Your instructions -
Note each line in the data holding the string "parts" and report it.

Exercise input -
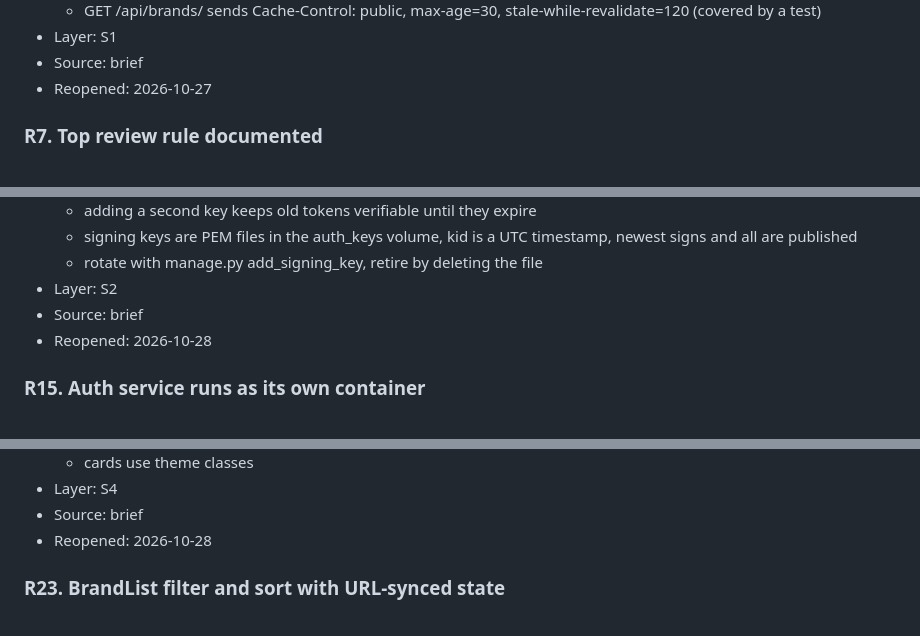
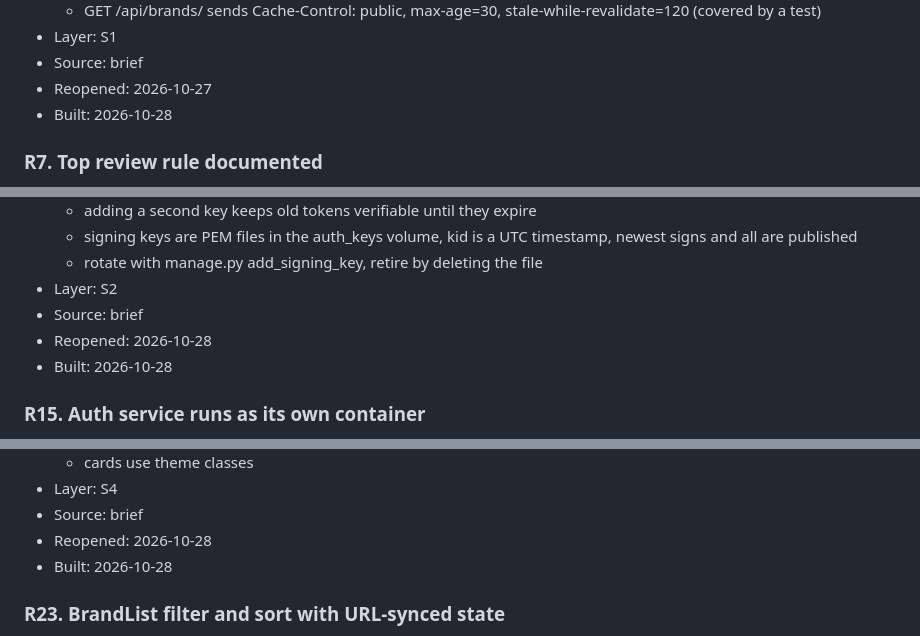
Before and after one commit to michaelwayman/ca-code-challenge-final, a Markdown page: SPEC.md, 3 parts joined by grey strips. GitHub-like rendering.

```diff
--- a/SPEC.md
+++ b/SPEC.md
@@ -187,6 +187,7 @@
 - Layer: S1
 - Source: brief
 - Reopened: 2026-10-27
+- Built: 2026-10-28
 
 ### R7. Top review rule documented
 - Priority: P1
@@ -313,6 +314,7 @@
 - Layer: S2
 - Source: brief
 - Reopened: 2026-10-28
+- Built: 2026-10-28
 
 ### R15. Auth service runs as its own container
 - Priority: P0
@@ -407,6 +409,7 @@
 - Layer: S4
 - Source: brief
 - Reopened: 2026-10-28
+- Built: 2026-10-28
 
 ### R23. BrandList filter and sort with URL-synced state
 - Priority: P0
```
Also changed, not shown: other parts of SPEC.md (+4 -0 lines), .mkit/index.md (+6 -6 lines).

Result -
Before and after one commit to michaelwayman/ca-code-challenge-final, a Markdown page: SPEC.md, 3 parts joined by grey strips. GitHub-like rendering.
Also changed, not shown: other parts of SPEC.md (+4 -0 lines), .mkit/index.md (+6 -6 lines).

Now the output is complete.